Every year since 1992, October 10th (tomorrow) has been identified as a day to recognize mental health. The main objective is to raise awareness of mental health issues around the world and to initiate efforts in support of mental health.
A few of the previous themes include suicide prevention, young people and mental health in a changing world, mental health in the workplace, and psychological first aid. This year, the theme is anticipated to be, mental health for all. In light of the events of this current year, more than ever, the need for mental health awareness, support, and abolishment of stigma should be supported and advocated for.
When we are living in a global pandemic, it can be difficult to recognize everything that we have truly gone through. That’s because we are living it! We are surviving over thriving every day in an effort to maintain physical, social, emotional, and mental stability. And it’s truly hard! In this instance, we are more separated from one another in terms of physical closeness, but across the globe we have so much in common.
We are physically separated. People have lost their loved ones, sometimes in tragic ways. The amount and length of isolation has led to depression, and the economic downfall has led to feelings of hopelessness, increased stress, and anxiety. People have a lack of purpose, reliving the same day with the same guidelines for weeks and months at a time with limited change and hope insight that things will ever go back to “normal.” The amount of time spent on social media and the impact of the news has further isolated people and affected their feelings of stress as the loss of control over their own lives becomes more and more evident.
Without a global pandemic, and just one main stressor, people can react and cope in ways that align with a mental health diagnosis. Now imagine experiencing all of these major stressors! A family member dies, you’ve been laid off, you are forced to move, you become sick yourself, and the pressure puts strain on your own relationships. This is not an unlikely or less than plausible scenario for many. Coping skills included talking to other people, engaging in social activities, going to the gym, pushing through a structured and organized day, and suddenly that’s gone. It is no wonder we are in a mental health crisis. That suicide rates have gone up. That children are experiencing more symptoms of depression and stress.

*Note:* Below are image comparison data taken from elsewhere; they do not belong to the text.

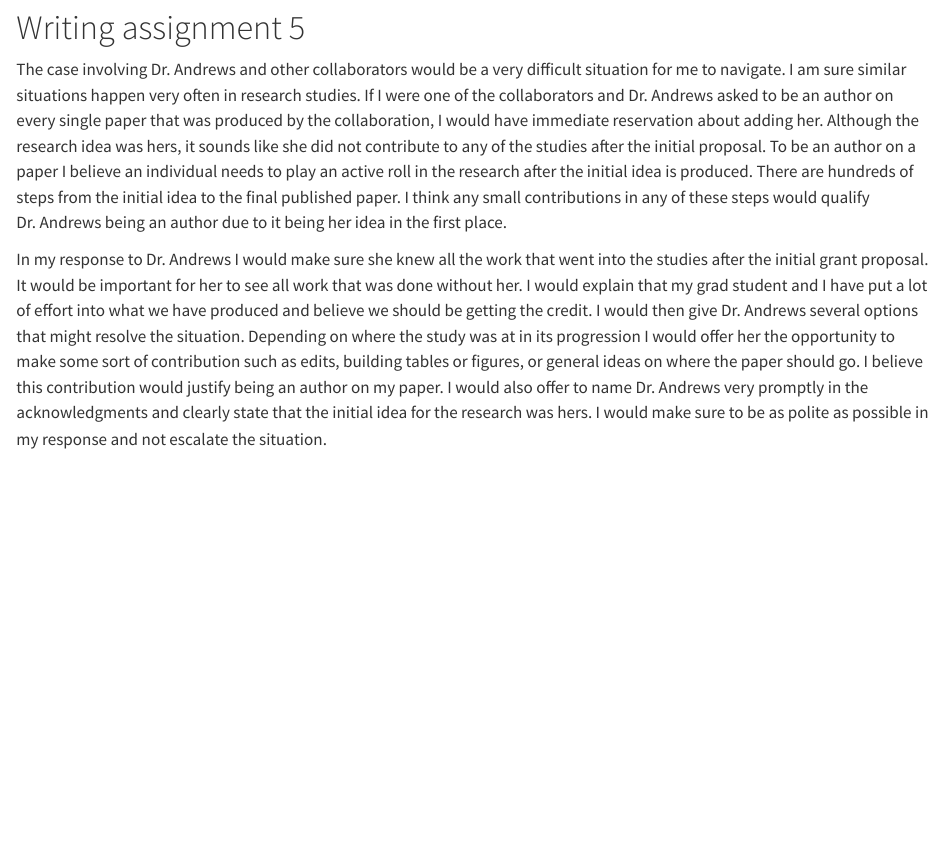
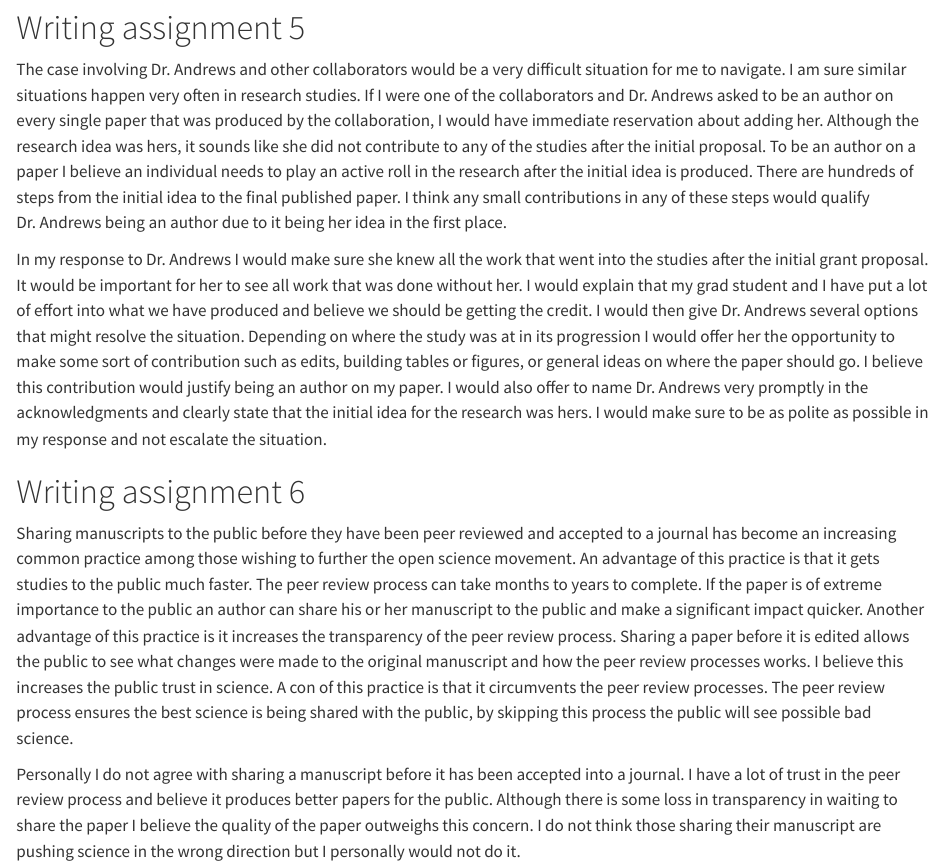
Before and after one commit to AidenM30/Aiden-s-Repository, a Quarto document (writing assignment 2 tools2024.qmd): the page in a window 1100 px wide, from 960 px down. Rendered offline with R 4.5, knitr and Pandoc in place of Quarto, with nearby package versions.

Commit message:
Add files via upload

```diff
--- a/writing assignment 2 tools2024.qmd
+++ b/writing assignment 2 tools2024.qmd
@@ -24,3 +24,9 @@ In the fisheries research field I believe predatory journals prey more on author
 The case involving Dr. Andrews and other collaborators would be a very difficult situation for me to navigate. I am sure similar situations happen very often in research studies. If I were one of the collaborators and Dr. Andrews asked to be an author on every single paper that was produced by the collaboration, I would have immediate reservation about adding her. Although the research idea was hers, it sounds like she did not contribute to any of the studies after the initial proposal. To be an author on a paper I believe an individual needs to play an active roll in the research after the initial idea is produced. There are hundreds of steps from the initial idea to the final published paper. I think any small contributions in any of these steps would qualify Dr. Andrews being an author due to it being her idea in the first place.
 
 In my response to Dr. Andrews I would make sure she knew all the work that went into the studies after the initial grant proposal. It would be important for her to see all work that was done without her. I would explain that my grad student and I have put a lot of effort into what we have produced and believe we should be getting the credit. I would then give Dr. Andrews several options that might resolve the situation. Depending on where the study was at in its progression I would offer her the opportunity to make some sort of contribution such as edits, building tables or figures, or general ideas on where the paper should go. I believe this contribution would justify being an author on my paper. I would also offer to name Dr. Andrews very promptly in the acknowledgments and clearly state that the initial idea for the research was hers. I would make sure to be as polite as possible in my response and not escalate the situation.
+
+# Writing assignment 6
+
+Sharing manuscripts to the public before they have been peer reviewed and accepted to a journal has become an increasing common practice among those wishing to further the open science movement. An advantage of this practice is that it gets studies to the public much faster. The peer review process can take months to years to complete. If the paper is of extreme importance to the public an author can share his or her manuscript to the public and make a significant impact quicker. Another advantage of this practice is it increases the transparency of the peer review process. Sharing a paper before it is edited allows the public to see what changes were made to the original manuscript and how the peer review processes works. I believe this increases the public trust in science. A con of this practice is that it circumvents the peer review processes. The peer review process ensures the best science is being shared with the public, by skipping this process the public will see possible bad science.
+
+Personally I do not agree with sharing a manuscript before it has been accepted into a journal. I have a lot of trust in the peer review process and believe it produces better papers for the public. Although there is some loss in transparency in waiting to share the paper I believe the quality of the paper outweighs this concern. I do not think those sharing their manuscript are pushing science in the wrong direction but I personally would not do it.
```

However, people have also come out stronger. They have been challenged to reinvent their lives. They have been triggered to increase their focus on their own mental health as a way to cope. We have altered what the state of normal really is. And while it’s uncomfortable, may have been able to achieve it. Some days are better than others for sure!
Please remember, that here in the United States, there is wide variety of how “normal” is identified. Just because you are a United States citizen, doesn’t mean that you have access to affordable housing, food, or an income. Everyone has had to adjust and cope in their own ways. I urge you to recognize that this pandemic reaches outside of your own neighborhood, city, state, and country. Some countries have had fewer resources, or had to adapt with basic needs not having been met.
Mental health services should be available for all across the world and be uniquely made for all the differences. There is no one size fits all in terms of mental health and how to treat it, but that doesn’t mean it shouldn’t be addressed at all.
Practice your gratitude and recognize your own achievements up to today. Applaud yourself for whatever moment you are at, and reach out when you need support and help. Mental health has been affected by all this year, and the more we recognize and advocate for services and normalize conditions, the better we can all be.